▶ [What you should do]:
The records follow. Copy them exactly, but omit the pictures.

▶ [Information provided]:
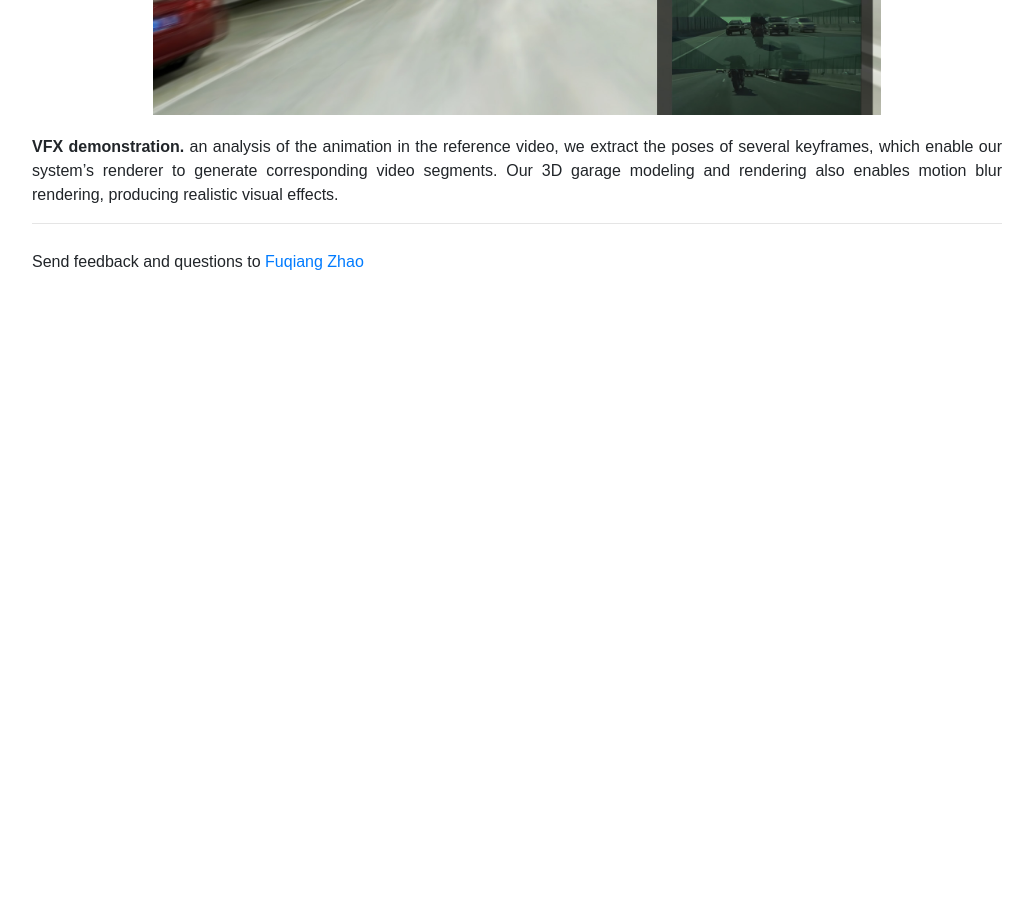
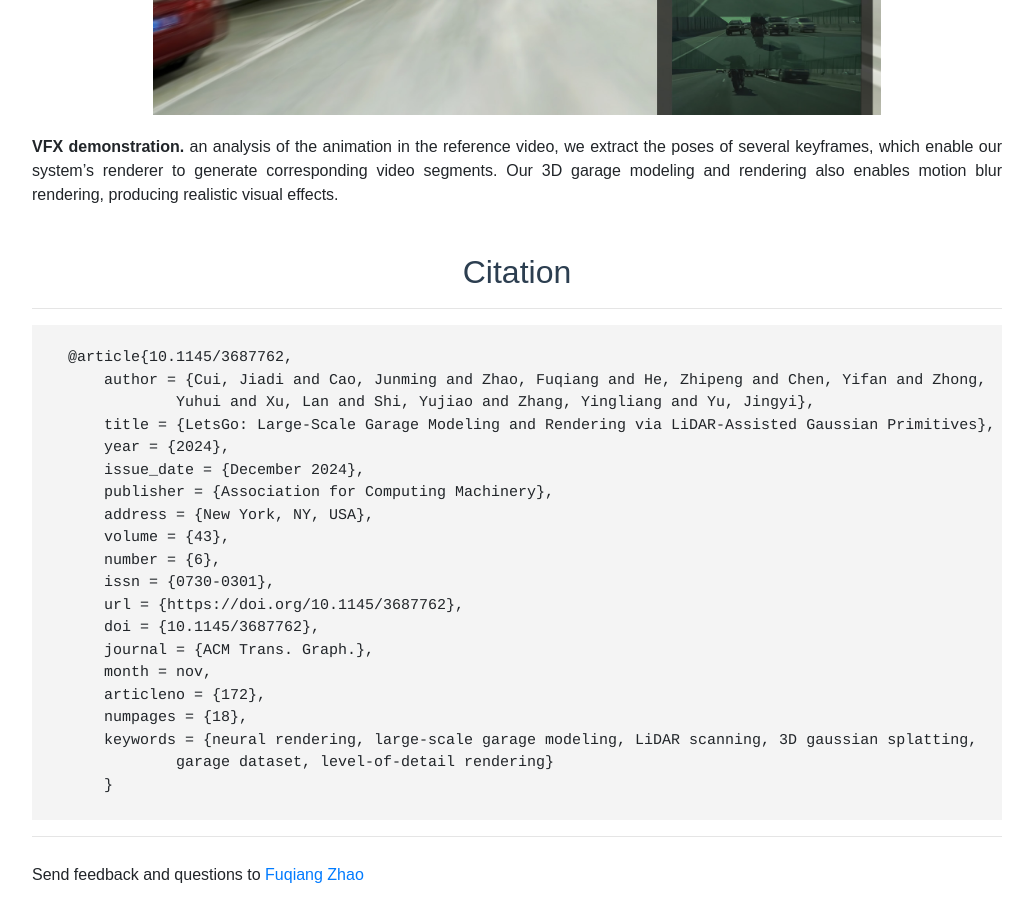
Before and after one commit to zhaofuq/zhaofuq.github.io, a plain HTML site: page LetsGo/index.html in a window 1280 px wide. Shown: the part 6573-7486 px from the top of the page, without its empty margins (123-1156 px from the left). Before the commit the page ends 6873 px from the top, so only its background shows below. Drawn offline with nearby package versions, Linux system fonts and the light colour scheme.

Commit message:
update LetsGo

```diff
--- a/LetsGo/index.html
+++ b/LetsGo/index.html
@@ -48,7 +48,7 @@
     </p>
     <h5>* equal contributions, † corresponding authors</h5>
     <div class="btn-group" role="group" aria-label="Top menu">
-        <a class="btn btn-primary" href="https://arxiv.org/pdf/2404.09748">Paper</a>
+        <a class="btn btn-primary" href="https://dl.acm.org/doi/pdf/10.1145/3687762">Paper</a>
     </div>
     <div class="btn-group" role="group" aria-label="Top menu">
         <a class="btn btn-primary" href="https://github.com/zhaofuq/LOD-3DGS">Code</a>
@@ -302,19 +302,32 @@
     </div>
 
 
-    <!-- <div class="section">
+    <div class="section">
         <h2>Citation</h2>
         <hr>
         <div class="bibtexsection">
-    @article{cui2024letsgo,
-        title={LetsGo: Large-Scale Garage Modeling and Rendering via LiDAR-Assisted Gaussian Primitives},
-        author={Jiadi Cui, Junming Cao, Fuqiang Zhao, Zhipeng He, Yifan Chen, Yuhui Zhong,
-            Lan Xu, Yujiao Shi, Yingliang Zhang, Jingyi Yu},
-        journal={arXiv preprint arXiv:2404.09748},
-        year={2024}
-    }
+    @article{10.1145/3687762,
+        author = {Cui, Jiadi and Cao, Junming and Zhao, Fuqiang and He, Zhipeng and Chen, Yifan and Zhong,
+                Yuhui and Xu, Lan and Shi, Yujiao and Zhang, Yingliang and Yu, Jingyi},
+        title = {LetsGo: Large-Scale Garage Modeling and Rendering via LiDAR-Assisted Gaussian Primitives},
+        year = {2024},
+        issue_date = {December 2024},
+        publisher = {Association for Computing Machinery},
+        address = {New York, NY, USA},
+        volume = {43},
+        number = {6},
+        issn = {0730-0301},
+        url = {https://doi.org/10.1145/3687762},
+        doi = {10.1145/3687762},
+        journal = {ACM Trans. Graph.},
+        month = nov,
+        articleno = {172},
+        numpages = {18},
+        keywords = {neural rendering, large-scale garage modeling, LiDAR scanning, 3D gaussian splatting,
+                garage dataset, level-of-detail rendering}
+        }
         </div>
-    </div> -->
+    </div>
 
     <hr>
 
```
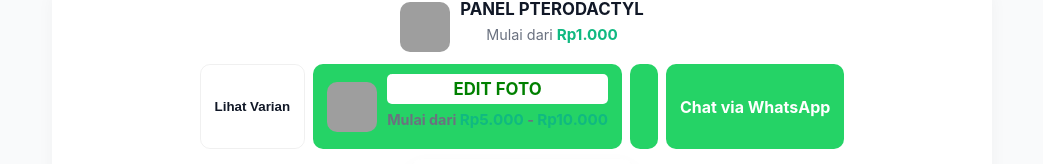
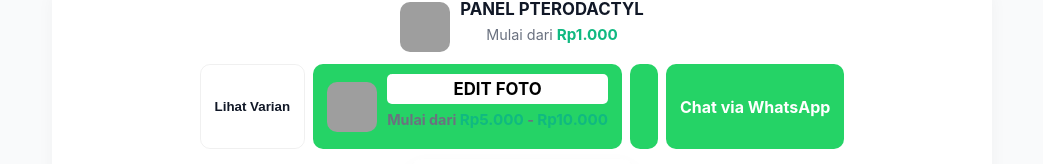
Before and after one commit to Alexand-cyber/Store-aleale, a plain HTML site: page index.html in a window 1280 px wide. Shown: the part 271-435 px from the top of the page, without its empty margins (118-1161 px from the left). Drawn offline with Linux system fonts and the light colour scheme; grey boxes are pictures that could not be loaded.

Commit message:
Update index.html

```diff
--- a/index.html
+++ b/index.html
@@ -218,7 +218,7 @@
   <div style="display: flex; align-items: center;">
     <img src="https://files.catbox.moe/dqyryv.jpeg" alt="EDIT FOTO" style="width: 50px; height: 50px; object-fit: cover; border-radius: 10px; margin-right: 10px;">
     <div>
-      <div class="title" style="color: green; background-color: white; padding: 5px; border-radius: 5px;">EDIT FOTO</div>
+      <div class="title" style="color: black; background-color: white; padding: 5px; border-radius: 5px;">EDIT FOTO</div>
       <div class="desc">Mulai dari <span class="subtitle">Rp5.000</span> - <span class="subtitle">Rp10.000</span></div>
     </div>
   </div>
```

▶ [Your response]:
Before and after one commit to zhaofuq/zhaofuq.github.io, a plain HTML site: page LetsGo/index.html in a window 1280 px wide. Shown: the part 6573-7486 px from the top of the page, without its empty margins (123-1156 px from the left). Before the commit the page ends 6873 px from the top, so only its background shows below. Drawn offline with nearby package versions, Linux system fonts and the light colour scheme.

Commit message:
update LetsGo

```diff
--- a/LetsGo/index.html
+++ b/LetsGo/index.html
@@ -48,7 +48,7 @@
     </p>
     <h5>* equal contributions, † corresponding authors</h5>
     <div class="btn-group" role="group" aria-label="Top menu">
-        <a class="btn btn-primary" href="https://arxiv.org/pdf/2404.09748">Paper</a>
+        <a class="btn btn-primary" href="https://dl.acm.org/doi/pdf/10.1145/3687762">Paper</a>
     </div>
     <div class="btn-group" role="group" aria-label="Top menu">
         <a class="btn btn-primary" href="https://github.com/zhaofuq/LOD-3DGS">Code</a>
@@ -302,19 +302,32 @@
     </div>
 
 
-    <!-- <div class="section">
+    <div class="section">
         <h2>Citation</h2>
         <hr>
         <div class="bibtexsection">
-    @article{cui2024letsgo,
-        title={LetsGo: Large-Scale Garage Modeling and Rendering via LiDAR-Assisted Gaussian Primitives},
-        author={Jiadi Cui, Junming Cao, Fuqiang Zhao, Zhipeng He, Yifan Chen, Yuhui Zhong,
-            Lan Xu, Yujiao Shi, Yingliang Zhang, Jingyi Yu},
-        journal={arXiv preprint arXiv:2404.09748},
-        year={2024}
-    }
+    @article{10.1145/3687762,
+        author = {Cui, Jiadi and Cao, Junming and Zhao, Fuqiang and He, Zhipeng and Chen, Yifan and Zhong,
+                Yuhui and Xu, Lan and Shi, Yujiao and Zhang, Yingliang and Yu, Jingyi},
+        title = {LetsGo: Large-Scale Garage Modeling and Rendering via LiDAR-Assisted Gaussian Primitives},
+        year = {2024},
+        issue_date = {December 2024},
+        publisher = {Association for Computing Machinery},
+        address = {New York, NY, USA},
+        volume = {43},
+        number = {6},
+        issn = {0730-0301},
+        url = {https://doi.org/10.1145/3687762},
+        doi = {10.1145/3687762},
+        journal = {ACM Trans. Graph.},
+        month = nov,
+        articleno = {172},
+        numpages = {18},
+        keywords = {neural rendering, large-scale garage modeling, LiDAR scanning, 3D gaussian splatting,
+                garage dataset, level-of-detail rendering}
+        }
         </div>
-    </div> -->
+    </div>
 
     <hr>
 
```
Before and after one commit to Alexand-cyber/Store-aleale, a plain HTML site: page index.html in a window 1280 px wide. Shown: the part 271-435 px from the top of the page, without its empty margins (118-1161 px from the left). Drawn offline with Linux system fonts and the light colour scheme; grey boxes are pictures that could not be loaded.

Commit message:
Update index.html

```diff
--- a/index.html
+++ b/index.html
@@ -218,7 +218,7 @@
   <div style="display: flex; align-items: center;">
     <img src="https://files.catbox.moe/dqyryv.jpeg" alt="EDIT FOTO" style="width: 50px; height: 50px; object-fit: cover; border-radius: 10px; margin-right: 10px;">
     <div>
-      <div class="title" style="color: green; background-color: white; padding: 5px; border-radius: 5px;">EDIT FOTO</div>
+      <div class="title" style="color: black; background-color: white; padding: 5px; border-radius: 5px;">EDIT FOTO</div>
       <div class="desc">Mulai dari <span class="subtitle">Rp5.000</span> - <span class="subtitle">Rp10.000</span></div>
     </div>
   </div>
```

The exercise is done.